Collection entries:
Segment Open

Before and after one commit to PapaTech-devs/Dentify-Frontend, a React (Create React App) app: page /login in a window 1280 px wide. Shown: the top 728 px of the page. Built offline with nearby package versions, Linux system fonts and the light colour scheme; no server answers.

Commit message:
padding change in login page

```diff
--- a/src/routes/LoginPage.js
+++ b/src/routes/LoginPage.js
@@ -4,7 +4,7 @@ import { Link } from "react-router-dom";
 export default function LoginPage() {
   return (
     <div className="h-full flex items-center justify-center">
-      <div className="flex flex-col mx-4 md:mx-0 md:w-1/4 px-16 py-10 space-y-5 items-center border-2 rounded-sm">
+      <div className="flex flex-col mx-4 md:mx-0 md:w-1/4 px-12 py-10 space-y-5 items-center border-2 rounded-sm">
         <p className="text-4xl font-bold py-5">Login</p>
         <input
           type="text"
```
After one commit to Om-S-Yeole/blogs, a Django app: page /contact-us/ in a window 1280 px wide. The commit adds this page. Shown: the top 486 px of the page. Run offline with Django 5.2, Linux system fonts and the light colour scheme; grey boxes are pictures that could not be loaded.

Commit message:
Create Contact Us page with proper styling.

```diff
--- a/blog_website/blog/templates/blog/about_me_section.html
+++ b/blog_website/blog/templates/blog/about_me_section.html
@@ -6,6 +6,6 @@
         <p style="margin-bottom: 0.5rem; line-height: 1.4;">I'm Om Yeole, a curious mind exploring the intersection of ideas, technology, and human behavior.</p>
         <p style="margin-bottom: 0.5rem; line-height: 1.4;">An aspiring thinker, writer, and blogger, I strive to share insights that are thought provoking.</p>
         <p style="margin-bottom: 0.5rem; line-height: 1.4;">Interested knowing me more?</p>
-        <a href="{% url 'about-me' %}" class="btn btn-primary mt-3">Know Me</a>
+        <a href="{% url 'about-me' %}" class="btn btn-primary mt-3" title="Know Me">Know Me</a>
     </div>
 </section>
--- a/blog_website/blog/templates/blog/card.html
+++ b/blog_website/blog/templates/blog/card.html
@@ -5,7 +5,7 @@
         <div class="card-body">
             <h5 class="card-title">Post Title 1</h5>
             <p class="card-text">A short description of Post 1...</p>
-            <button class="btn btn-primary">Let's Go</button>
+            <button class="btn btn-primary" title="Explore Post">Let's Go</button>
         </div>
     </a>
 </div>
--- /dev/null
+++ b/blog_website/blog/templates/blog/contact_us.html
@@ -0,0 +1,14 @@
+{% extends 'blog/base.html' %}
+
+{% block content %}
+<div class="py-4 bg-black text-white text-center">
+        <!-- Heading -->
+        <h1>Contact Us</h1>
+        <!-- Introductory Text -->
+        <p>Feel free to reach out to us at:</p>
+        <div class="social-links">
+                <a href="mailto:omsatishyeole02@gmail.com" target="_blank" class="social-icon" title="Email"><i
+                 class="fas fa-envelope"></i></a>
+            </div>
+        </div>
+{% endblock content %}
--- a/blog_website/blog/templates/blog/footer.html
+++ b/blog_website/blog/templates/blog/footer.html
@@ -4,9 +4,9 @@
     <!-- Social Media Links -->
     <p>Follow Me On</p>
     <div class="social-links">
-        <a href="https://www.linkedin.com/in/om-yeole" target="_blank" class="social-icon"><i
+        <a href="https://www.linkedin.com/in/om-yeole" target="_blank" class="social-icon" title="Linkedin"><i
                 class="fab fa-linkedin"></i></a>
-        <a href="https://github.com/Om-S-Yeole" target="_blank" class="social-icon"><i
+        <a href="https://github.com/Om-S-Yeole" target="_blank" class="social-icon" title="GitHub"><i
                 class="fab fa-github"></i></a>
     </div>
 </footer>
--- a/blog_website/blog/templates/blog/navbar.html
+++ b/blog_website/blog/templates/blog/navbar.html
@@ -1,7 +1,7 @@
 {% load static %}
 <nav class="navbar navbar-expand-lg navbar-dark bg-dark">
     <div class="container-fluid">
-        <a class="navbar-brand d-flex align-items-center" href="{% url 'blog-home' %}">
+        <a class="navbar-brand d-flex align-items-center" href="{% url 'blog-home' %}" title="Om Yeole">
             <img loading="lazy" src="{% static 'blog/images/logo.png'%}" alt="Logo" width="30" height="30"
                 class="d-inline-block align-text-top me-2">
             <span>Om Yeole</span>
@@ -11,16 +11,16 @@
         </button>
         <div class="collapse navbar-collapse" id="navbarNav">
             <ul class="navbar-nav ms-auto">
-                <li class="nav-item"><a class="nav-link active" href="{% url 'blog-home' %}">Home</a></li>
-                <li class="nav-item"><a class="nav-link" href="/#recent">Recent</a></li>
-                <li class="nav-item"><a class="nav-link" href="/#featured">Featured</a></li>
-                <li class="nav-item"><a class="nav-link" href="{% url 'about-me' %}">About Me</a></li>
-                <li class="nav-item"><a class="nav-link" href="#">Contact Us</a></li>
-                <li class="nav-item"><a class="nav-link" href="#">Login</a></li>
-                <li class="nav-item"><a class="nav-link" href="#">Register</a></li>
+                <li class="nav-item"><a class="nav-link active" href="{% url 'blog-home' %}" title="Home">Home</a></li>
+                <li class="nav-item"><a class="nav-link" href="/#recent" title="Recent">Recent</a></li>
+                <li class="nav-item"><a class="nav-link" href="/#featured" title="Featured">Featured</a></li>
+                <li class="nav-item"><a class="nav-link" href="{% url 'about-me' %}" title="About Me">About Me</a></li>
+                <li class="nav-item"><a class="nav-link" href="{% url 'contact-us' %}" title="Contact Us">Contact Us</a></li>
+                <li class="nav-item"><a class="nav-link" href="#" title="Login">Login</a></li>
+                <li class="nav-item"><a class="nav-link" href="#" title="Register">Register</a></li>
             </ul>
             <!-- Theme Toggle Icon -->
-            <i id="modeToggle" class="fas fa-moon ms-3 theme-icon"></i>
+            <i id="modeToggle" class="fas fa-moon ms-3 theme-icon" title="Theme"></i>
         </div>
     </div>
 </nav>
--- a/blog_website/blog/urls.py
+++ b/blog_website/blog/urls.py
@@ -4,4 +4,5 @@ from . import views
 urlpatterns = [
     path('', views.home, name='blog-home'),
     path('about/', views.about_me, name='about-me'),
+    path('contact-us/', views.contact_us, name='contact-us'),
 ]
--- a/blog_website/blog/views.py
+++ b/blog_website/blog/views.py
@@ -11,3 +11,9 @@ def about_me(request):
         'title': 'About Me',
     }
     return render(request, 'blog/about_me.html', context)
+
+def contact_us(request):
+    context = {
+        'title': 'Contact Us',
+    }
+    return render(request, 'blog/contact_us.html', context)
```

Segment Closed

EXERCISE REQUIREMENTS: Copy out every record exactly.

RESPONSE BOX:
Before and after one commit to PapaTech-devs/Dentify-Frontend, a React (Create React App) app: page /login in a window 1280 px wide. Shown: the top 728 px of the page. Built offline with nearby package versions, Linux system fonts and the light colour scheme; no server answers.

Commit message:
padding change in login page

```diff
--- a/src/routes/LoginPage.js
+++ b/src/routes/LoginPage.js
@@ -4,7 +4,7 @@ import { Link } from "react-router-dom";
 export default function LoginPage() {
   return (
     <div className="h-full flex items-center justify-center">
-      <div className="flex flex-col mx-4 md:mx-0 md:w-1/4 px-16 py-10 space-y-5 items-center border-2 rounded-sm">
+      <div className="flex flex-col mx-4 md:mx-0 md:w-1/4 px-12 py-10 space-y-5 items-center border-2 rounded-sm">
         <p className="text-4xl font-bold py-5">Login</p>
         <input
           type="text"
```
After one commit to Om-S-Yeole/blogs, a Django app: page /contact-us/ in a window 1280 px wide. The commit adds this page. Shown: the top 486 px of the page. Run offline with Django 5.2, Linux system fonts and the light colour scheme; grey boxes are pictures that could not be loaded.

Commit message:
Create Contact Us page with proper styling.

```diff
--- a/blog_website/blog/templates/blog/about_me_section.html
+++ b/blog_website/blog/templates/blog/about_me_section.html
@@ -6,6 +6,6 @@
         <p style="margin-bottom: 0.5rem; line-height: 1.4;">I'm Om Yeole, a curious mind exploring the intersection of ideas, technology, and human behavior.</p>
         <p style="margin-bottom: 0.5rem; line-height: 1.4;">An aspiring thinker, writer, and blogger, I strive to share insights that are thought provoking.</p>
         <p style="margin-bottom: 0.5rem; line-height: 1.4;">Interested knowing me more?</p>
-        <a href="{% url 'about-me' %}" class="btn btn-primary mt-3">Know Me</a>
+        <a href="{% url 'about-me' %}" class="btn btn-primary mt-3" title="Know Me">Know Me</a>
     </div>
 </section>
--- a/blog_website/blog/templates/blog/card.html
+++ b/blog_website/blog/templates/blog/card.html
@@ -5,7 +5,7 @@
         <div class="card-body">
             <h5 class="card-title">Post Title 1</h5>
             <p class="card-text">A short description of Post 1...</p>
-            <button class="btn btn-primary">Let's Go</button>
+            <button class="btn btn-primary" title="Explore Post">Let's Go</button>
         </div>
     </a>
 </div>
--- /dev/null
+++ b/blog_website/blog/templates/blog/contact_us.html
@@ -0,0 +1,14 @@
+{% extends 'blog/base.html' %}
+
+{% block content %}
+<div class="py-4 bg-black text-white text-center">
+        <!-- Heading -->
+        <h1>Contact Us</h1>
+        <!-- Introductory Text -->
+        <p>Feel free to reach out to us at:</p>
+        <div class="social-links">
+                <a href="mailto:omsatishyeole02@gmail.com" target="_blank" class="social-icon" title="Email"><i
+                 class="fas fa-envelope"></i></a>
+            </div>
+        </div>
+{% endblock content %}
--- a/blog_website/blog/templates/blog/footer.html
+++ b/blog_website/blog/templates/blog/footer.html
@@ -4,9 +4,9 @@
     <!-- Social Media Links -->
     <p>Follow Me On</p>
     <div class="social-links">
-        <a href="https://www.linkedin.com/in/om-yeole" target="_blank" class="social-icon"><i
+        <a href="https://www.linkedin.com/in/om-yeole" target="_blank" class="social-icon" title="Linkedin"><i
                 class="fab fa-linkedin"></i></a>
-        <a href="https://github.com/Om-S-Yeole" target="_blank" class="social-icon"><i
+        <a href="https://github.com/Om-S-Yeole" target="_blank" class="social-icon" title="GitHub"><i
                 class="fab fa-github"></i></a>
     </div>
 </footer>
--- a/blog_website/blog/templates/blog/navbar.html
+++ b/blog_website/blog/templates/blog/navbar.html
@@ -1,7 +1,7 @@
 {% load static %}
 <nav class="navbar navbar-expand-lg navbar-dark bg-dark">
     <div class="container-fluid">
-        <a class="navbar-brand d-flex align-items-center" href="{% url 'blog-home' %}">
+        <a class="navbar-brand d-flex align-items-center" href="{% url 'blog-home' %}" title="Om Yeole">
             <img loading="lazy" src="{% static 'blog/images/logo.png'%}" alt="Logo" width="30" height="30"
                 class="d-inline-block align-text-top me-2">
             <span>Om Yeole</span>
@@ -11,16 +11,16 @@
         </button>
         <div class="collapse navbar-collapse" id="navbarNav">
             <ul class="navbar-nav ms-auto">
-                <li class="nav-item"><a class="nav-link active" href="{% url 'blog-home' %}">Home</a></li>
-                <li class="nav-item"><a class="nav-link" href="/#recent">Recent</a></li>
-                <li class="nav-item"><a class="nav-link" href="/#featured">Featured</a></li>
-                <li class="nav-item"><a class="nav-link" href="{% url 'about-me' %}">About Me</a></li>
-                <li class="nav-item"><a class="nav-link" href="#">Contact Us</a></li>
-                <li class="nav-item"><a class="nav-link" href="#">Login</a></li>
-                <li class="nav-item"><a class="nav-link" href="#">Register</a></li>
+                <li class="nav-item"><a class="nav-link active" href="{% url 'blog-home' %}" title="Home">Home</a></li>
+                <li class="nav-item"><a class="nav-link" href="/#recent" title="Recent">Recent</a></li>
+                <li class="nav-item"><a class="nav-link" href="/#featured" title="Featured">Featured</a></li>
+                <li class="nav-item"><a class="nav-link" href="{% url 'about-me' %}" title="About Me">About Me</a></li>
+                <li class="nav-item"><a class="nav-link" href="{% url 'contact-us' %}" title="Contact Us">Contact Us</a></li>
+                <li class="nav-item"><a class="nav-link" href="#" title="Login">Login</a></li>
+                <li class="nav-item"><a class="nav-link" href="#" title="Register">Register</a></li>
             </ul>
             <!-- Theme Toggle Icon -->
-            <i id="modeToggle" class="fas fa-moon ms-3 theme-icon"></i>
+            <i id="modeToggle" class="fas fa-moon ms-3 theme-icon" title="Theme"></i>
         </div>
     </div>
 </nav>
--- a/blog_website/blog/urls.py
+++ b/blog_website/blog/urls.py
@@ -4,4 +4,5 @@ from . import views
 urlpatterns = [
     path('', views.home, name='blog-home'),
     path('about/', views.about_me, name='about-me'),
+    path('contact-us/', views.contact_us, name='contact-us'),
 ]
--- a/blog_website/blog/views.py
+++ b/blog_website/blog/views.py
@@ -11,3 +11,9 @@ def about_me(request):
         'title': 'About Me',
     }
     return render(request, 'blog/about_me.html', context)
+
+def contact_us(request):
+    context = {
+        'title': 'Contact Us',
+    }
+    return render(request, 'blog/contact_us.html', context)
```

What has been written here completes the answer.